But the plan I have outlined signifies far more, to my mind, than a necessary compromise or a wholesome application of therapeutics to heal the present unwholesome and dangerous condition of my countrymen. It also signifies to me the taking of the first step in a more vast and comprehensive task--the task of establishing a new international order. The measure I have indicated would smooth the way, I believe, towards a New Europe. The Old Europe is corroded by imperialism, by foreign war and civil war. The vicious feudal dogma of an absolute national sovereignty makes almost impossible all social life worthy of the name. All the states of Central Europe live in a state of clandestine anarchy. Nations have no consideration for each other either in economics or in politics. This system destroys all moral unity in Europe. European distress, misery, anarchy, and civil war are, in their deepest roots, a moral problem.
What our most profound and noble thinkers--a Saint-Simon, a Proudhon, a Tolstoi, a Dostoievski, a Romain Roland, an H. G. Wells--predicted long ago, has become a reality: Europe is in a state of dissolution, because the spirit of a new Machiavellism destroys private and public morality.
And the only way out of this hell is the adoption of the American method or the system of the British Commonwealth--the Anglo-Saxon way of confederation. All other methods proposed during the past few years have been quackeries. The only possible cure for Europe's ills is a democratic confederation of democratic peoples, the extirpation of the system of rigid and selfish national sovereignty, peaceful and rational coöperation between all countries for the common good of all.
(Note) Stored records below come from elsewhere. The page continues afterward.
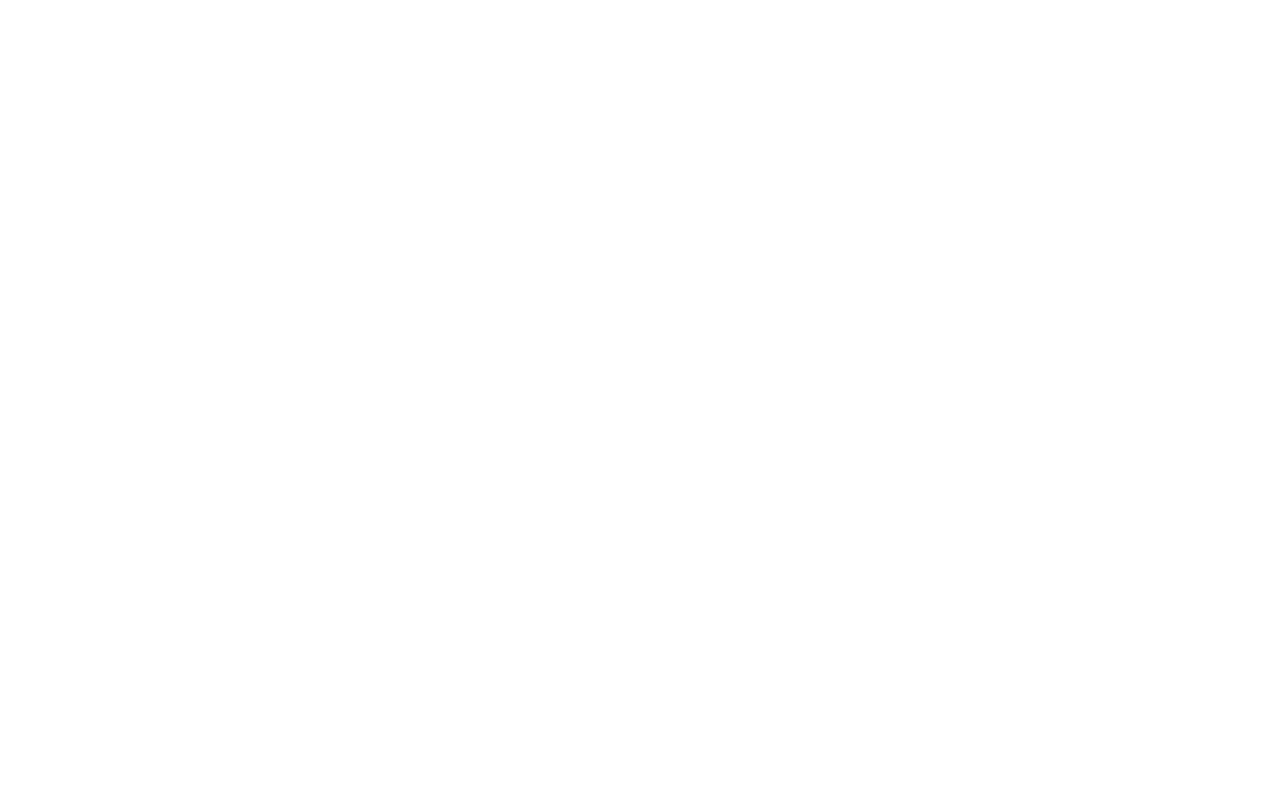
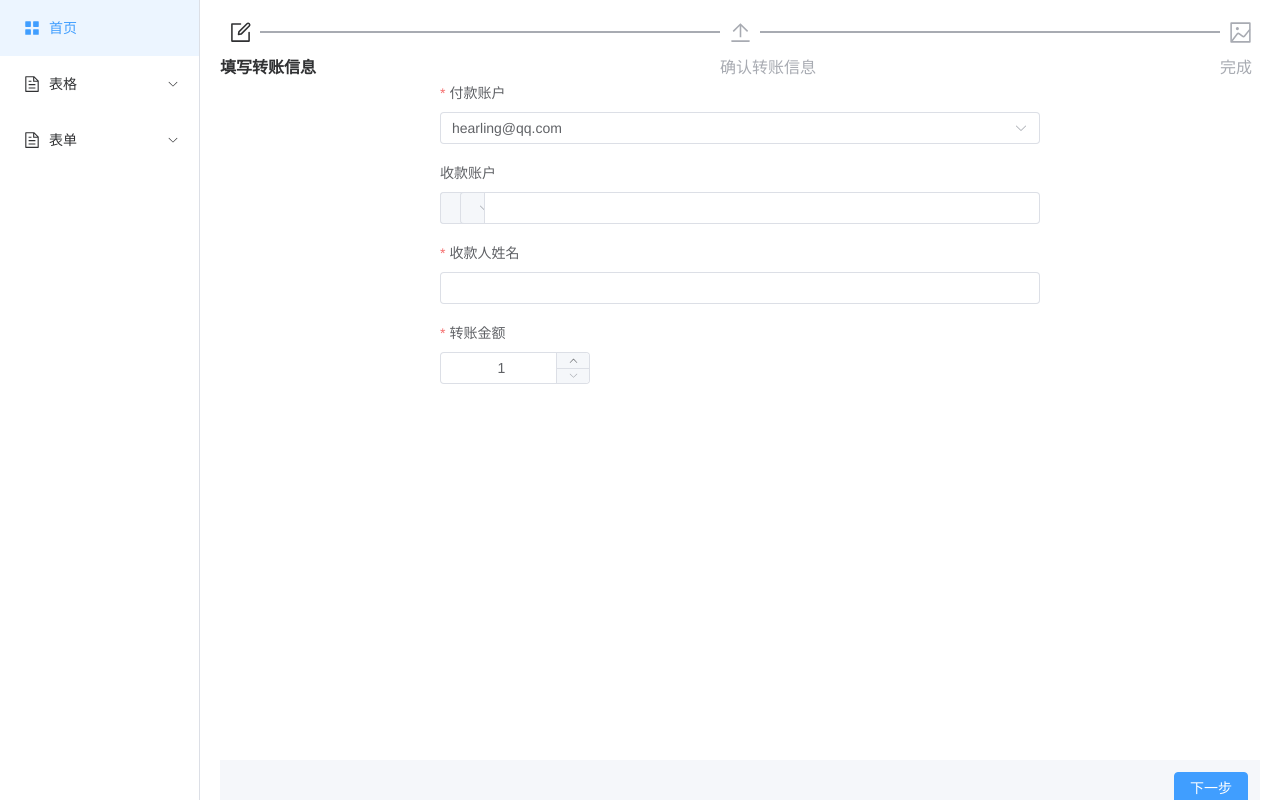
Before and after one commit to chovue/vue3-management-system, a Vue app: page /stepForm in a window 1280 px wide. Before the commit this address had no page. Built offline with nearby package versions, Linux system fonts and the light colour scheme; sample sign-in values are in the browser's storage.

Commit message:
feat: 增加表单 (#27)
* feat: 新增表单路由

* feat: 增加基础表单

* feat: 增加步骤表单

```diff
--- a/src/router/index.ts
+++ b/src/router/index.ts
@@ -41,6 +41,22 @@
             title: '复杂表格'
           },
           component: () => import('../views/AboutView.vue')
+        },
+        {
+          path: '/basicForm',
+          name: 'basicForm',
+          meta: {
+            title: '基础表单'
+          },
+          component: () => import('../views/BasicForm.vue')
+        },
+        {
+          path: '/stepForm',
+          name: 'stepForm',
+          meta: {
+            title: '基础表单'
+          },
+          component: () => import('../views/StepForm.vue')
         }
       ]
     },
--- /dev/null
+++ b/src/views/BasicForm.vue
@@ -0,0 +1,82 @@
+<!-- 基础表单页面 -->
+<template>
+  <div class="basic-form-page">
+    <h1>基础表单页面</h1>
+    <el-form :model="form" label-width="120px">
+      <el-form-item label="活动名称">
+        <el-input v-model="form.name" />
+      </el-form-item>
+      <el-form-item label="活动地址">
+        <el-select v-model="form.region" placeholder="please select your zone">
+          <el-option label="Zone one" value="shanghai" />
+          <el-option label="Zone two" value="beijing" />
+        </el-select>
+      </el-form-item>
+      <el-form-item label="活动时间">
+        <el-col :span="11">
+          <el-date-picker v-model="form.date1" type="date" placeholder="Pick a date" style="width: 100%" />
+        </el-col>
+        <el-col :span="2" class="text-center">
+          <span class="text-gray-500">-</span>
+        </el-col>
+        <el-col :span="11">
+          <el-time-picker v-model="form.date2" placeholder="Pick a time" style="width: 100%" />
+        </el-col>
+      </el-form-item>
+      <el-form-item label="即时交付">
+        <el-switch v-model="form.delivery" />
+      </el-form-item>
+      <el-form-item label="活动类型">
+        <el-checkbox-group v-model="form.type">
+          <el-checkbox label="Online activities" name="type" />
+          <el-checkbox label="Promotion activities" name="type" />
+          <el-checkbox label="Offline activities" name="type" />
+          <el-checkbox label="Simple brand exposure" name="type" />
+        </el-checkbox-group>
+      </el-form-item>
+      <el-form-item label="资源">
+        <el-radio-group v-model="form.resource">
+          <el-radio label="Sponsor" />
+          <el-radio label="Venue" />
+        </el-radio-group>
+      </el-form-item>
+      <el-form-item label="活动形式">
+        <el-input v-model="form.desc" type="textarea" />
+      </el-form-item>
+      <el-form-item>
+        <el-button type="primary" @click="onSubmit">创建</el-button>
+        <el-button>取消</el-button>
+      </el-form-item>
+    </el-form>
+  </div>
+</template>
+
+<script lang="ts" setup>
+import { reactive } from 'vue'
+
+// do not use same name with ref
+const form = reactive({
+  name: '',
+  region: '',
+  date1: '',
+  date2: '',
+  delivery: false,
+  type: [],
+  resource: '',
+  desc: '',
+})
+
+const onSubmit = () => {
+  console.log('submit!')
+}
+</script>
+
+<style lang='scss' scoped>
+.basic-form-page {
+  width: 600px;
+
+  h1 {
+    margin: 0px 52px 20px;
+  }
+}
+</style>
--- a/src/views/Home.vue
+++ b/src/views/Home.vue
@@ -23,6 +23,16 @@
             <el-menu-item index="table">简单表格</el-menu-item>
             <el-menu-item index="complexTable">复杂表格</el-menu-item>
           </el-sub-menu>
+          <el-sub-menu index="2">
+            <template #title>
+              <el-icon>
+                <Document />
+              </el-icon>
+              <span>表单</span>
+            </template>
+            <el-menu-item index="basicForm">基础表单</el-menu-item>
+            <el-menu-item index="stepForm">分步表单</el-menu-item>
+          </el-sub-menu>
         </el-menu>
       </el-aside>
       <el-main>
--- /dev/null
+++ b/src/views/StepForm.vue
@@ -0,0 +1,168 @@
+<!-- 分步骤表单 -->
+<template>
+  <div class="step-home-page">
+    <el-steps :active="active" finish-status="success">
+      <el-step title="填写转账信息" :icon="Edit" />
+      <el-step title="确认转账信息" :icon="Upload" />
+      <el-step title="完成" :icon="Picture" />
+    </el-steps>
+
+    <!-- 内容区域 -->
+    <!-- todo 拆分组件 -->
+    <div class="contain">
+      <el-form :model="form" label-width="100px" ref="formRef" :rules="rules" label-position="top">
+        <div v-show="active === 0">
+          <el-form-item label="付款账户" prop="account">
+            <el-select v-model="form.account">
+              <el-option label="hearling@qq.com" value="hearling@qq.com" />
+            </el-select>
+          </el-form-item>
+          <el-form-item label="收款账户" prop="type">
+            <el-input v-model="form.acceptAccount">
+              <template #prepend>
+                <el-select v-model="form.type">
+                  <el-option label="支付宝" :value="1"></el-option>
+                  <el-option label="微信支付" :value="2"></el-option>
+                </el-select>
+              </template>
+            </el-input>
+          </el-form-item>
+          <el-form-item label="收款人姓名" prop="name">
+            <el-input v-model="form.name"></el-input>
+          </el-form-item>
+          <el-form-item label="转账金额" prop="price">
+            <el-input-number v-model="form.price" controls-position="right" :min="1" :max="1000">
+            </el-input-number>
+          </el-form-item>
+        </div>
+        <div v-show="active === 1">
+          <el-alert title="确认转账后，资金将直接打入对方账户，无法退回。" type="warning" show-icon />
+          <el-descriptions border :column="1">
+            <el-descriptions-item>
+              <template #label>
+                付款账户
+              </template>
+              {{ form.account }}
+            </el-descriptions-item>
+            <el-descriptions-item>
+              <template #label>
+                收款账户
+              </template>
+              {{ form.acceptAccount }}
+            </el-descriptions-item>
+            <el-descriptions-item>
+              <template #label>
+                收款人姓名
+              </template>
+              {{ form.name }}
+            </el-descriptions-item>
+            <el-descriptions-item>
+              <template #label>
+                转账金额
+              </template>
+              {{ form.price }}元
+            </el-descriptions-item>
+          </el-descriptions>
+          <hr />
+          <el-form-item label="支付密码" prop="name">
+            <el-input v-model="form.pass" type="passworld" placeholder="请输入"></el-input>
+          </el-form-item>
+        </div>
+        <div v-show="active === 2">
+          <el-result icon="success" title="操作成功" sub-title="预计两小时内到账"></el-result>
+
+          <el-descriptions title="账单信息" :column="1" border>
+            <el-descriptions-item label="付款账户">ant-design@alipay.com</el-descriptions-item>
+            <el-descriptions-item label="收款账户">test@example.com</el-descriptions-item>
+            <el-descriptions-item label="收款人姓名">Alex</el-descriptions-item>
+            <el-descriptions-item label="转账金额">500.00元
+            </el-descriptions-item>
+          </el-descriptions>
+        </div>
+      </el-form>
+    </div>
+
+
+    <div class="foot">
+      <el-button v-show="active > 0" style="margin-top: 12px" @click="preview">上一步</el-button>
+      <el-button v-show="active !== 2" style="margin-top: 12px" @click="next" type="primary">下一步</el-button>
+      <el-button v-show="active === 2" style="margin-top: 12px" @click="submit" type="primary">确定</el-button>
+    </div>
+
+
+  </div>
+</template>
+
+<script lang='ts' setup>
+import { Edit, Picture, Upload, Money } from '@element-plus/icons-vue'
+import { reactive, ref, onMounted } from 'vue'
+interface DataProps { }
+const active = ref(0)
+
+const form = reactive({
+  account: 'hearling@qq.com',
+  type: 1,
+  acceptAccount: '',
+  name: '',
+  price: 1,
+  pass: ''
+})
+// todo 类型校验
+const rules = reactive({
+  account: [{ required: true, message: '请选择账号' }],
+  name: [{ required: true, message: '请输入收款人姓名' }],
+  price: [{ required: true, message: '请输入转账金额' }],
+})
+
+const next = () => {
+  if (active.value++ > 2) active.value = 0
+}
+const preview = () => {
+  if (active.value > 0) active.value--
+}
+const submit = () => {
+  // 提交表单
+}
+
+</script>
+<style lang='scss' scoped>
+.el-alert--warning {
+  margin: 20px 0px;
+}
+
+hr {
+  margin: 32px 0px;
+}
+
+
+
+.step-home-page {
+  display: flex;
+  flex-direction: column;
+  height: 100vh;
+  width: 100%;
+
+  .contain {
+    width: 600px;
+    flex: 1 0 auto;
+    margin: auto;
+
+    .result {
+      background-color: #fafafa;
+
+      .el-descriptions .el-descriptions__body {
+        background-color: #fafafa !important;
+      }
+
+    }
+  }
+
+  .foot {
+    height: 60px;
+    background-color: #f5f7fa;
+    display: flex;
+    justify-content: flex-end;
+    padding-right: 12px;
+  }
+}
+</style>
```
The fundamentals of this system are to be found in two basic institutions: one, free trade between all the parties to the confederation; the other, a system of honest national and cultural autonomy for all national minorities living within the boundaries of the confederation. Under such conditions political frontiers would slowly become mere demarcations of administrative divisions.
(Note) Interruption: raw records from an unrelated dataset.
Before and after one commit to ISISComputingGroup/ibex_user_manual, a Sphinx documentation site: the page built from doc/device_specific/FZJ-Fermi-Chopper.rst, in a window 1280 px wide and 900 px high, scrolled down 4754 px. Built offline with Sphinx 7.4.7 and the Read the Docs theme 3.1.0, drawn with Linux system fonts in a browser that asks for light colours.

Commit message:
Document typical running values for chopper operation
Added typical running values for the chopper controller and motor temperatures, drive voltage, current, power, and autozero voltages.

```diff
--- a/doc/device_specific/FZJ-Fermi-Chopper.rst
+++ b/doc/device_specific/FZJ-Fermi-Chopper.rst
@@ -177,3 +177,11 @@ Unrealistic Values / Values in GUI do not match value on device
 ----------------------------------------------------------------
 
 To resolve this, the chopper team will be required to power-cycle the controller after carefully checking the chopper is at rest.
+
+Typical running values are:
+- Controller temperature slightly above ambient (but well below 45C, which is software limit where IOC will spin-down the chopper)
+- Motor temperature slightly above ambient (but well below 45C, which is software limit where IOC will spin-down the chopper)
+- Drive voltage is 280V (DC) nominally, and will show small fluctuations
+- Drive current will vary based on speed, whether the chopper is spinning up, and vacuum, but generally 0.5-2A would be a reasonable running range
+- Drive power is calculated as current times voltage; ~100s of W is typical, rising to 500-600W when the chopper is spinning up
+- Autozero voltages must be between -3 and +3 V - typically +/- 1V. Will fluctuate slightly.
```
Unfortunately this plan, though advocated by the best European thinkers, among them by President Masaryk himself, is at present entirely utopian, given the atmosphere of hatred now prevalent. The more moderate scheme of a confederation of the peoples of the Balkans and the Danube (the great creative idea of Louis Kossuth, which he conceived during the painful years of his exile after he had come to realize the immense importance of nationality) appears at first glance to be hardly less utopian. Still, my friends and I have taken it up, and we have developed it further, until we look upon it as the first serious step toward larger confederations in Europe.
The territories of the Danube and the Balkans are linked together by powerful economic, geographical, and cultural ties. Peaceful cooperation between them seems to be the order of destiny. Any one of the nations in this region is too small to live an entirely independent economic and political life, and the deadly struggles and rivalries among them make them all easy victims of foreign imperialistic schemes. Yesterday some of them were vassals of German imperialism--today of French--perhaps tomorrow of some Panslavic combination. The only road towards real self-determination, national independence, and economic prosperity lies in the direction of a free-trade Danubian Confederation.
Although these hopes are for the moment rendered vain by national and race hatred, by the economic and political jealousies of the capitalistic and militaristic classes, we can make honest efforts in the right direction, and chief among them one for the final elimination of Hapsburg feudalism and the establishment of a democratic and peaceable Hungarian Republic.